What needs to be done ->
The lines needed are those below that contain the word "DETER"; copy each one.

[Data entries]
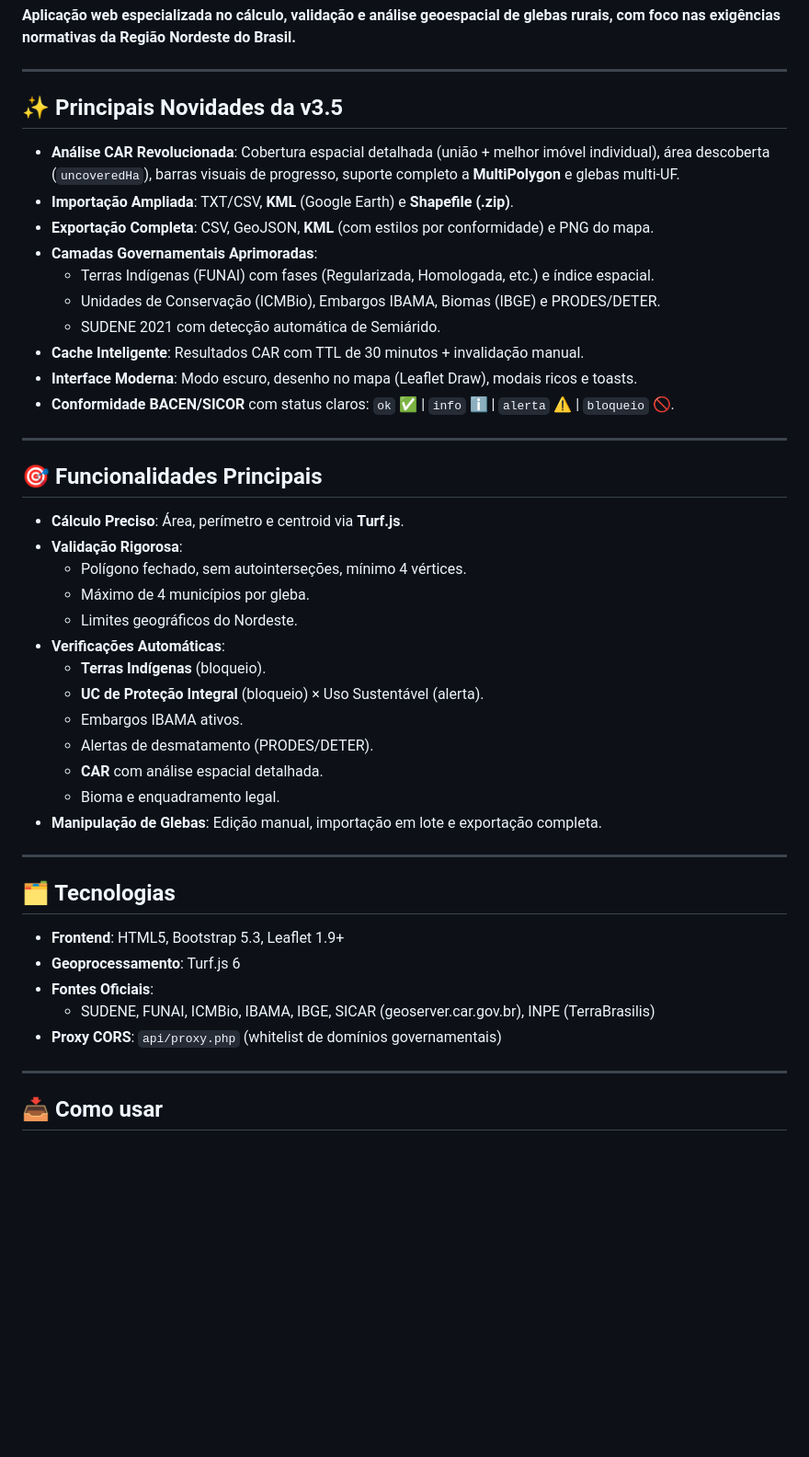
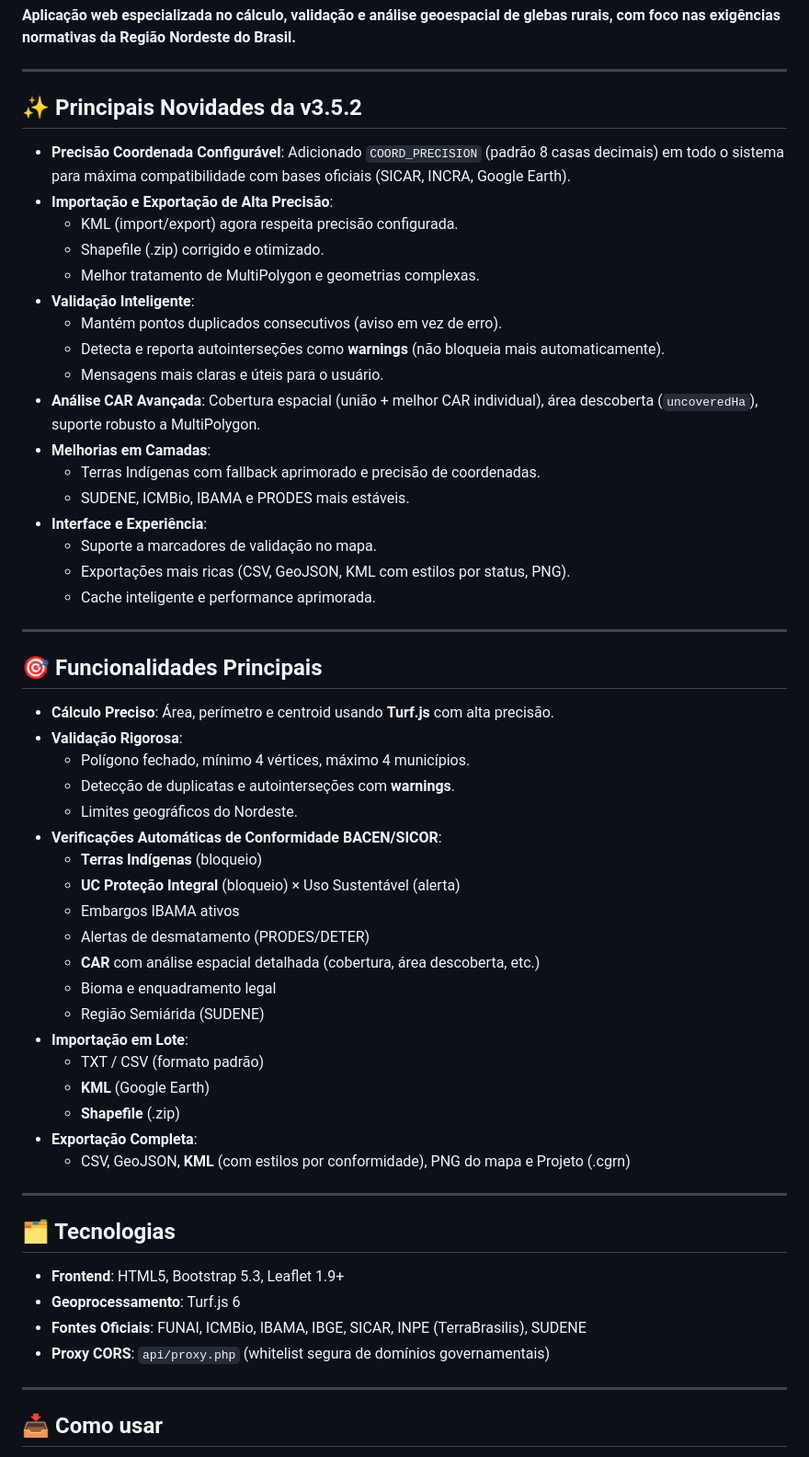
Before and after one commit to manuseiro/cgrn, a Markdown page: README.md, the part around one of its changes. Shown at 92% size. Rendered like a GitHub page; blank space fills up the shorter version.

Commit message:
Corrigir do texto das Funcionalidades Principais - v3.5.2

```diff
--- a/README.md
+++ b/README.md
@@ -4,36 +4,49 @@
 
 ---
 
-## ✨ Principais Novidades da v3.5
+## ✨ Principais Novidades da v3.5.2
 
-- **Análise CAR Revolucionada**: Cobertura espacial detalhada (união + melhor imóvel individual), área descoberta (`uncoveredHa`), barras visuais de progresso, suporte completo a **MultiPolygon** e glebas multi-UF.
-- **Importação Ampliada**: TXT/CSV, **KML** (Google Earth) e **Shapefile (.zip)**.
-- **Exportação Completa**: CSV, GeoJSON, **KML** (com estilos por conformidade) e PNG do mapa.
-- **Camadas Governamentais Aprimoradas**:
-  - Terras Indígenas (FUNAI) com fases (Regularizada, Homologada, etc.) e índice espacial.
-  - Unidades de Conservação (ICMBio), Embargos IBAMA, Biomas (IBGE) e PRODES/DETER.
-  - SUDENE 2021 com detecção automática de Semiárido.
-- **Cache Inteligente**: Resultados CAR com TTL de 30 minutos + invalidação manual.
-- **Interface Moderna**: Modo escuro, desenho no mapa (Leaflet Draw), modais ricos e toasts.
-- **Conformidade BACEN/SICOR** com status claros: `ok` ✅ | `info` ℹ️ | `alerta` ⚠️ | `bloqueio` 🚫.
+- **Precisão Coordenada Configurável**: Adicionado `COORD_PRECISION` (padrão 8 casas decimais) em todo o sistema para máxima compatibilidade com bases oficiais (SICAR, INCRA, Google Earth).
+- **Importação e Exportação de Alta Precisão**:
+  - KML (import/export) agora respeita precisão configurada.
+  - Shapefile (.zip) corrigido e otimizado.
+  - Melhor tratamento de MultiPolygon e geometrias complexas.
+- **Validação Inteligente**:
+  - Mantém pontos duplicados consecutivos (aviso em vez de erro).
+  - Detecta e reporta autointerseções como **warnings** (não bloqueia mais automaticamente).
+  - Mensagens mais claras e úteis para o usuário.
+- **Análise CAR Avançada**: Cobertura espacial (união + melhor CAR individual), área descoberta (`uncoveredHa`), suporte robusto a MultiPolygon.
+- **Melhorias em Camadas**:
+  - Terras Indígenas com fallback aprimorado e precisão de coordenadas.
+  - SUDENE, ICMBio, IBAMA e PRODES mais estáveis.
+- **Interface e Experiência**:
+  - Suporte a marcadores de validação no mapa.
+  - Exportações mais ricas (CSV, GeoJSON, KML com estilos por status, PNG).
+  - Cache inteligente e performance aprimorada.
 
 ---
 
 ## 🎯 Funcionalidades Principais
 
-- **Cálculo Preciso**: Área, perímetro e centroid via **Turf.js**.
+- **Cálculo Preciso**: Área, perímetro e centroid usando **Turf.js** com alta precisão.
 - **Validação Rigorosa**:
-  - Polígono fechado, sem autointerseções, mínimo 4 vértices.
-  - Máximo de 4 municípios por gleba.
+  - Polígono fechado, mínimo 4 vértices, máximo 4 municípios.
+  - Detecção de duplicatas e autointerseções com **warnings**.
   - Limites geográficos do Nordeste.
-- **Verificações Automáticas**:
-  - **Terras Indígenas** (bloqueio).
-  - **UC de Proteção Integral** (bloqueio) × Uso Sustentável (alerta).
-  - Embargos IBAMA ativos.
-  - Alertas de desmatamento (PRODES/DETER).
-  - **CAR** com análise espacial detalhada.
-  - Bioma e enquadramento legal.
-- **Manipulação de Glebas**: Edição manual, importação em lote e exportação completa.
+- **Verificações Automáticas de Conformidade BACEN/SICOR**:
+  - **Terras Indígenas** (bloqueio)
+  - **UC Proteção Integral** (bloqueio) × Uso Sustentável (alerta)
+  - Embargos IBAMA ativos
+  - Alertas de desmatamento (PRODES/DETER)
+  - **CAR** com análise espacial detalhada (cobertura, área descoberta, etc.)
+  - Bioma e enquadramento legal
+  - Região Semiárida (SUDENE)
+- **Importação em Lote**:
+  - TXT / CSV (formato padrão)
+  - **KML** (Google Earth)
+  - **Shapefile** (.zip)
+- **Exportação Completa**:
+  - CSV, GeoJSON, **KML** (com estilos por conformidade), PNG do mapa e Projeto (.cgrn)
 
 ---
 
@@ -41,9 +54,8 @@
 
 - **Frontend**: HTML5, Bootstrap 5.3, Leaflet 1.9+
 - **Geoprocessamento**: Turf.js 6
-- **Fontes Oficiais**:
-  - SUDENE, FUNAI, ICMBio, IBAMA, IBGE, SICAR (geoserver.car.gov.br), INPE (TerraBrasilis)
-- **Proxy CORS**: `api/proxy.php` (whitelist de domínios governamentais)
+- **Fontes Oficiais**: FUNAI, ICMBio, IBAMA, IBGE, SICAR, INPE (TerraBrasilis), SUDENE
+- **Proxy CORS**: `api/proxy.php` (whitelist segura de domínios governamentais)
 
 ---
 
```
Also changed, not shown: other parts of README.md (+4 -11 lines).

Response ->
-  - Unidades de Conservação (ICMBio), Embargos IBAMA, Biomas (IBGE) e PRODES/DETER.
-  - Alertas de desmatamento (PRODES/DETER).
+  - Alertas de desmatamento (PRODES/DETER)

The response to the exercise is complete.